Segment Start: Source records

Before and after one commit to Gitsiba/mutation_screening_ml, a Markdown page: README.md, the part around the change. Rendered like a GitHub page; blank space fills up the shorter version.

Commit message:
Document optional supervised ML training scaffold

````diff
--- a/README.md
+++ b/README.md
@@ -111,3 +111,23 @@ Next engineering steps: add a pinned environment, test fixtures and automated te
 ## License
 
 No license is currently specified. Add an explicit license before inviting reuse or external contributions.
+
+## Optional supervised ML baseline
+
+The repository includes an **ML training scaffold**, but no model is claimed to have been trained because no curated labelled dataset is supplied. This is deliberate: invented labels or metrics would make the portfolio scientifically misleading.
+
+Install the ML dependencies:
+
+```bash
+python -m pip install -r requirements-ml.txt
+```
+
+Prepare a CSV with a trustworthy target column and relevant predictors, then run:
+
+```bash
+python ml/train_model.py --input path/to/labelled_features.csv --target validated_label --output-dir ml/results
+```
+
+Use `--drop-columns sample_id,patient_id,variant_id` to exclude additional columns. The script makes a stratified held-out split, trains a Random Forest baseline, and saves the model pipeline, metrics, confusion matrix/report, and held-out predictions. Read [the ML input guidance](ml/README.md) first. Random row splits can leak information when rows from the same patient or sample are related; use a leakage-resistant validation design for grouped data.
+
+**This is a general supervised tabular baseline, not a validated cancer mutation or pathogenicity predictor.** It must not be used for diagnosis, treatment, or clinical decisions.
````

Segment End: Source records

Exercise instructions: From the first entry above to the last, repeat everything exactly.

Solution below:
Before and after one commit to Gitsiba/mutation_screening_ml, a Markdown page: README.md, the part around the change. Rendered like a GitHub page; blank space fills up the shorter version.

Commit message:
Document optional supervised ML training scaffold

````diff
--- a/README.md
+++ b/README.md
@@ -111,3 +111,23 @@ Next engineering steps: add a pinned environment, test fixtures and automated te
 ## License
 
 No license is currently specified. Add an explicit license before inviting reuse or external contributions.
+
+## Optional supervised ML baseline
+
+The repository includes an **ML training scaffold**, but no model is claimed to have been trained because no curated labelled dataset is supplied. This is deliberate: invented labels or metrics would make the portfolio scientifically misleading.
+
+Install the ML dependencies:
+
+```bash
+python -m pip install -r requirements-ml.txt
+```
+
+Prepare a CSV with a trustworthy target column and relevant predictors, then run:
+
+```bash
+python ml/train_model.py --input path/to/labelled_features.csv --target validated_label --output-dir ml/results
+```
+
+Use `--drop-columns sample_id,patient_id,variant_id` to exclude additional columns. The script makes a stratified held-out split, trains a Random Forest baseline, and saves the model pipeline, metrics, confusion matrix/report, and held-out predictions. Read [the ML input guidance](ml/README.md) first. Random row splits can leak information when rows from the same patient or sample are related; use a leakage-resistant validation design for grouped data.
+
+**This is a general supervised tabular baseline, not a validated cancer mutation or pathogenicity predictor.** It must not be used for diagnosis, treatment, or clinical decisions.
````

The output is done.